Apple Watch thieves arrested after owner 'pings' device | Cult of Mac

Apple Watch thieves arrested after owner ‘pings’ device during police search


Apple Watch thieves arrested after owner 'pings' device during police search
Lesson: Don't steal an Apple Watch.
Photo: Lewis Wallace/Cult of Mac

Two possible Apple Watch thieves have been jailed after the rightful owner “pinged” the device while police officers were searching the thieves’ home.

Pinging an Apple Watch from an iPhone is a way to find your watch if you’ve somehow misplaced it. From the sound of things, it’s pretty great to do if a couple of criminals have stolen your Apple Watch, too.

A Fox40 report notes that:

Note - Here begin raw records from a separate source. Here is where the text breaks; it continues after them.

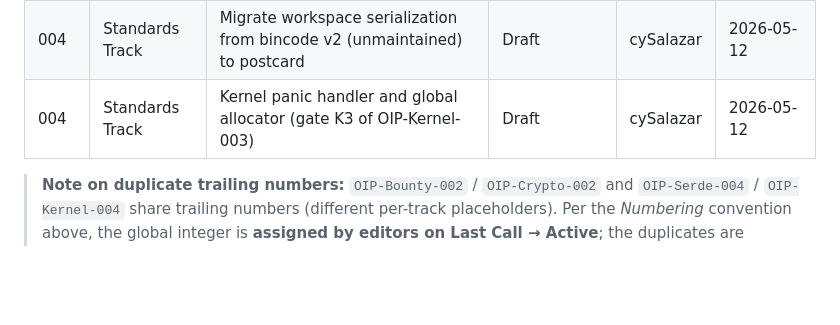
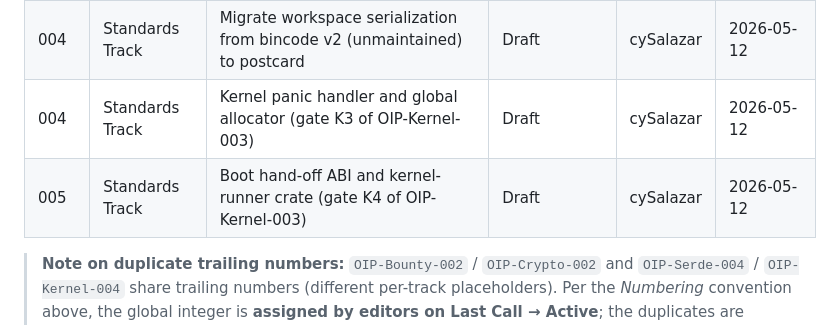
Before and after one commit to CySalazar/omni, a Markdown page: oips/README.md, the part around the change. GitHub-like rendering; blank space fills up the shorter version.

```diff
--- a/oips/README.md
+++ b/oips/README.md
@@ -119,6 +119,7 @@ Full state machine and transition rules: `OIP-Process-001` §4 (*Lifecycle*).
 | 003 | Standards Track | UEFI Bootloader Selection and Kernel `no_std` Transition Plan | Draft | cySalazar | 2026-05-10 |
 | 004 | Standards Track | Migrate workspace serialization from bincode v2 (unmaintained) to postcard | Draft | cySalazar | 2026-05-12 |
 | 004 | Standards Track | Kernel panic handler and global allocator (gate K3 of OIP-Kernel-003) | Draft | cySalazar | 2026-05-12 |
+| 005 | Standards Track | Boot hand-off ABI and kernel-runner crate (gate K4 of OIP-Kernel-003) | Draft | cySalazar | 2026-05-12 |
 
 > **Note on duplicate trailing numbers:** `OIP-Bounty-002` / `OIP-Crypto-002` and `OIP-Serde-004` / `OIP-Kernel-004` share trailing numbers (different per-track placeholders). Per the *Numbering* convention above, the global integer is **assigned by editors on Last Call → Active**; the duplicates are acceptable for `Draft` status and will be reconciled before any of these OIPs transition out of `Draft`.
 
```
Also changed, not shown: oips/oip-kernel-005.md (added, +448 -0 lines).
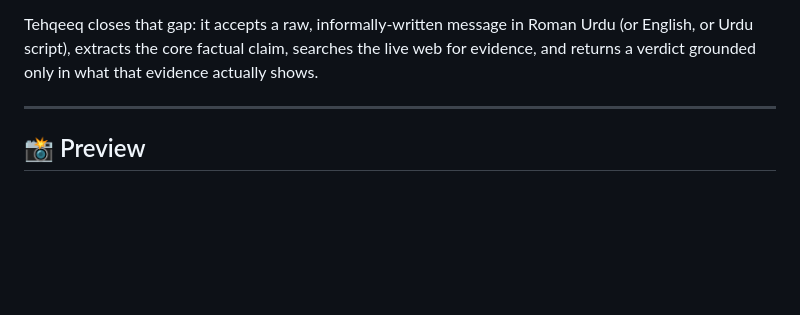
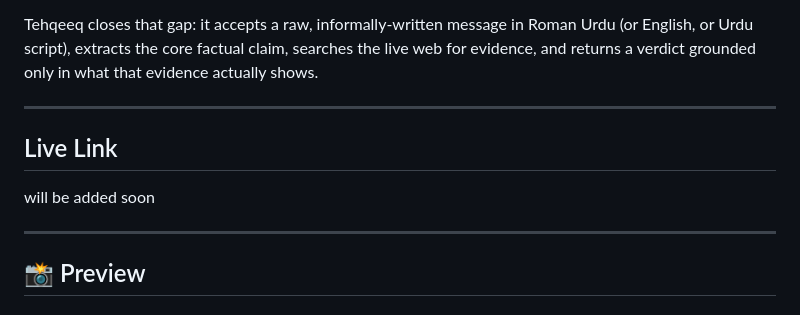
Before and after one commit to Laiba-muzammal/Tehqeeq, a Markdown page: README.md, the part around one of its changes. Drawn GitHub-style; blank space fills up the shorter version.

Commit message:
Update README
Added a section for the live link and updated the preview section.

```diff
--- a/README.md
+++ b/README.md
@@ -17,4 +17,9 @@ Tehqeeq closes that gap: it accepts a raw, informally-written message in Roman U
 
 ---
 
+## Live Link
+will be added soon
+
+---
+
 ## 📸 Preview
```
Also changed, not shown: other parts of README.md (+2 -1 lines).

“Officials said investigators tracked down the location of an Apple Watch stolen in Roseville Wednesday to a parking lot on Auburn Boulevard near Whyte Avenue. In the parking lot was a motorhome with 21-year-old Elijah Filson and 38-year-old Jacob Cummins inside, both of whom were on probation, investigators said.”

While the police were searching the motorhome, the owner of the Apple Watch pinged it. This caused it to emit a sound, leading the officers to its hiding place in a cabinet in the back of the motorhome. The two suspected thieves were booked on charges including possession of stolen property and possession of a controlled substance.

Find My iPhone: Finding Apple Watch thieves and more

Most users know that it’s possible to ping an iPhone from an Apple Watch. However, not everyone knows that the reverse is also true. In order to ping your Apple Watch, it must be connected to the internet. Users must then launch the Find My iPhone app on their device, and sign into iCloud. Next, select the Apple Watch from the list of devices. The Watch will then appear on a map, showing its location. Tapping the Watch icon brings up the option of a “play sound” button.

Find My iPhone has been used to track down many stolen Apple devices over the years. The feature was first introduced in August 2011. It displays the location of iDevices on a world map, using GPS to pinpoint exact location. At last year’s Coachella music festival, Find My iPhone helped catch a thief who had stolen 100 phones. More notably, it was even used to save a kidnapped bride from a forced marriage.